Archie has been a comic book staple for the past 73 years. He’s always been doing his own thing, though. The X-Men, Spider-Man and most of their superheroic compatriots and their villains came along. Archie stayed family friendly, G-Rated and – frankly – silly. Archie is what you give you three year old cousin when they ask for a comic book, because you don’t want your precious Spider-Man comics to be abused by a kid. Seriously, that’s what Archie is. One of the very few comic books that still are sold at the till in supermarkets. An entire macrocosm of comics on the fringes of comic books.
Until today. Because for some reason, Archie is currently battling zombies. In Afterlife with Archie, the main character, Archie Andrews, has not only his personal issues to deal with, but also a full blown zombie invasion into his hometown of Riverdale caused by none other than Sabrina the Teenage Witch, who has to face serious consequences for that epidemic herself.
Afterlife with Archie blends the best of what Archie has always been and the best of zombie stories. It builds on the characters and their history. Archie still has trouble deciding between Betty and Veronica – something that has been going on for seven decades, seeing as the two perpetual teenagers have been pining after the redheaded titular comic book character. But Archie also has his own survival to worry about. He still spends time with his friends at his favourite places, but now it’s in order to live another day, not to just wake up the next morning in a picture-perfect neighbourhood. His light-heartedness is still there, his recklessness, but it’s gained a kind of gravitas and occasionally that façade cracks. And Archie reveals what a heroic character he actually is.
Like the best horror stories in the history of the genre, Afterlife with Archie doesn’t go for visual shock. There’s blood, yes, because Afterlife with Archie is the first Archie comic ever to not be all-ages. Instead, the book builds on tension. You get this uncanny feeling of dread, of fear and of pressure. It’s the fear of the unknown that drives this book.
Then there’s also the fact that Archie comics can finally be a bit more forthright with their characters. Sure, there’s been a gay character named Kevin Keene and he’s openly gay. But this is Archie. Nothing will ever come of it. No kisses, no big political statement or anything. Because that’s not what Archie is. That doesn’t mean they’re going for sex, blood, gore and whatnot, because that would be the easy way out.
And it’s not just the writing by Roberto Aguirre-Sacasa that conveys genuine character moments with a gravity that is rarely seen in comic books these days. It’s not just his ability to twist the familiar elements of Archie lore into something either completely hideous or something infinitely sad, but also the artist’s great work. You see, Afterlife with Archie is drawn by none other than Francesco Francavilla, who’s done stellar work on Batman and a number of other titles. It’s not cute, it’s not overly gory, and it’s not going for shock either. It’s rather out there, rather artsy, with stark contrasts and a lot of colour. With this blending of horror and family friendliness, terror and happiness, character moments and sheer terror, Archie just might be on to something that could make the characters relevant for today’s audiences and tastes again.

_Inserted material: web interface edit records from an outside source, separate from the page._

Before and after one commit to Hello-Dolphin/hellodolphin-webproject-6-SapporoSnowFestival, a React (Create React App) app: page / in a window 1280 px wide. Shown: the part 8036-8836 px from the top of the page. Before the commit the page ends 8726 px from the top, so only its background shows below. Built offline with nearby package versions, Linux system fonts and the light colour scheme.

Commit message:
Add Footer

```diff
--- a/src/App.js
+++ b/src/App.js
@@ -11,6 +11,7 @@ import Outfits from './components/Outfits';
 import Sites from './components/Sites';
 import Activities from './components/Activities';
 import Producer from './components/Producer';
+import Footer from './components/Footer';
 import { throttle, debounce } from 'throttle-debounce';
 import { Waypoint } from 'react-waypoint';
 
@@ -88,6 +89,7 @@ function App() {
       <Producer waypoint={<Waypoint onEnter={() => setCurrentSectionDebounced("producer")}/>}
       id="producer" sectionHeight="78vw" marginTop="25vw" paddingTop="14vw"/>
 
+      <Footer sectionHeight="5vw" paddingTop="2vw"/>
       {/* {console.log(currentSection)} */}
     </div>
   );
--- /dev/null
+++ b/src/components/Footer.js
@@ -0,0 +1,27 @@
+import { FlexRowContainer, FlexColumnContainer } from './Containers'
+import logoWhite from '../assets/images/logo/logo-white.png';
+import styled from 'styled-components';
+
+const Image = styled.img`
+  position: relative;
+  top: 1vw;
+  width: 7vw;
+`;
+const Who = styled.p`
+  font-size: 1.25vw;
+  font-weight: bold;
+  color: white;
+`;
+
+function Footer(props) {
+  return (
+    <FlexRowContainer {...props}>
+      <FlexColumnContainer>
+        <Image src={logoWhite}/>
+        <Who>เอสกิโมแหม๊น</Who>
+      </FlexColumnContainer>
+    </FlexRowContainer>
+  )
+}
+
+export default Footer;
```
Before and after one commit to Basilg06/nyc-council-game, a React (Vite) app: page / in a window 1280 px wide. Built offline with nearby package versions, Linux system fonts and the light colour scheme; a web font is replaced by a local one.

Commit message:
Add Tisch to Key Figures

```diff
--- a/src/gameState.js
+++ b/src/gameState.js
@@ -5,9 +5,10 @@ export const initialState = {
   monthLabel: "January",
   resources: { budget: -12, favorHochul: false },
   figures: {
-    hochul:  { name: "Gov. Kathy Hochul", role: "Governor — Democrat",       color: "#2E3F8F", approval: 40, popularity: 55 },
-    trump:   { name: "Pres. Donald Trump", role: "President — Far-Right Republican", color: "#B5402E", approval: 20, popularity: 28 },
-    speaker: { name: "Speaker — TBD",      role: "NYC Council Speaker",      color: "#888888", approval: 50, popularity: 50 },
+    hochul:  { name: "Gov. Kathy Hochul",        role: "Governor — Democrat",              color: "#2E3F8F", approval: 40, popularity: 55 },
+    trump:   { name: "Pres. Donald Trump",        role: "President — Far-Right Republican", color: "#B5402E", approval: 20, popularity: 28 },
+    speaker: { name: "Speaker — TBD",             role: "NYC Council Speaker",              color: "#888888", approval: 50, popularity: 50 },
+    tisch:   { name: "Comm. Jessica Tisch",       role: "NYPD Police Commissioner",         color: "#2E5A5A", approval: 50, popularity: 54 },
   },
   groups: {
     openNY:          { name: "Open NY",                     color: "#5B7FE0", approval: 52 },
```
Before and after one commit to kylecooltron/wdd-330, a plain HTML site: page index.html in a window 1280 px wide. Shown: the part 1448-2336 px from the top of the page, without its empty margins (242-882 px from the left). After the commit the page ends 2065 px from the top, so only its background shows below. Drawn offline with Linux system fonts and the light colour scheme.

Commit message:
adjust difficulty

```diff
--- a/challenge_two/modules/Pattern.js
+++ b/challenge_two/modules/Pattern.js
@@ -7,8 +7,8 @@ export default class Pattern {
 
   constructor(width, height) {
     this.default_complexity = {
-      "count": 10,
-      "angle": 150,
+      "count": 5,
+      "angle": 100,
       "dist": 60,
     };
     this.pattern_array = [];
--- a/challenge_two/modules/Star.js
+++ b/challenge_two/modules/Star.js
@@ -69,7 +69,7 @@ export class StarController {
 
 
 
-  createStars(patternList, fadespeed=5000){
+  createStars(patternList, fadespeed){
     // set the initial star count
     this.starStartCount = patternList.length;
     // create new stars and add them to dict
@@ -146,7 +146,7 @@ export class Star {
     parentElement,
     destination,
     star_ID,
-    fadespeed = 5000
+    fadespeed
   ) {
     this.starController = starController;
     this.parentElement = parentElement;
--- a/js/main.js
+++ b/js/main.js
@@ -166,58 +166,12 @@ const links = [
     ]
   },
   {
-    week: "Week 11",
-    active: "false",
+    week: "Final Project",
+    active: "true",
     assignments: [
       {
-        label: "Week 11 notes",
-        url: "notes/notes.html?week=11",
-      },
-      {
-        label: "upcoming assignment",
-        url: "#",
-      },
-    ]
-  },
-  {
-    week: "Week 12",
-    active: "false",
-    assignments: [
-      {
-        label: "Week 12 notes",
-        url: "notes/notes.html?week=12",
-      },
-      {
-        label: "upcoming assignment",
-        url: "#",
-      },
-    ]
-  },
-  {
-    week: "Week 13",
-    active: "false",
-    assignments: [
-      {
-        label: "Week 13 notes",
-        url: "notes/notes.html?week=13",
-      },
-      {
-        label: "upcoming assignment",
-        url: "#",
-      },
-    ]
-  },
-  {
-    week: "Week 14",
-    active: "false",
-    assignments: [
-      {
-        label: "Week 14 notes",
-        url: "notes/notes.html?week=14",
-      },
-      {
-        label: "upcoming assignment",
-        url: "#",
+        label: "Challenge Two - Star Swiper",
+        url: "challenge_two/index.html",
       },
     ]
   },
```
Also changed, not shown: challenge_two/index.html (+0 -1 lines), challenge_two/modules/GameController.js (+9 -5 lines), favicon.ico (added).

So you have extraordinary characters, extraordinary writing and extraordinary art. So I guess what I’m trying to say is this: Go buy this book. You don’t have to be a horror fan or a comic book fan to enjoy it. It’s a good story with interesting visual and the occasional zombie.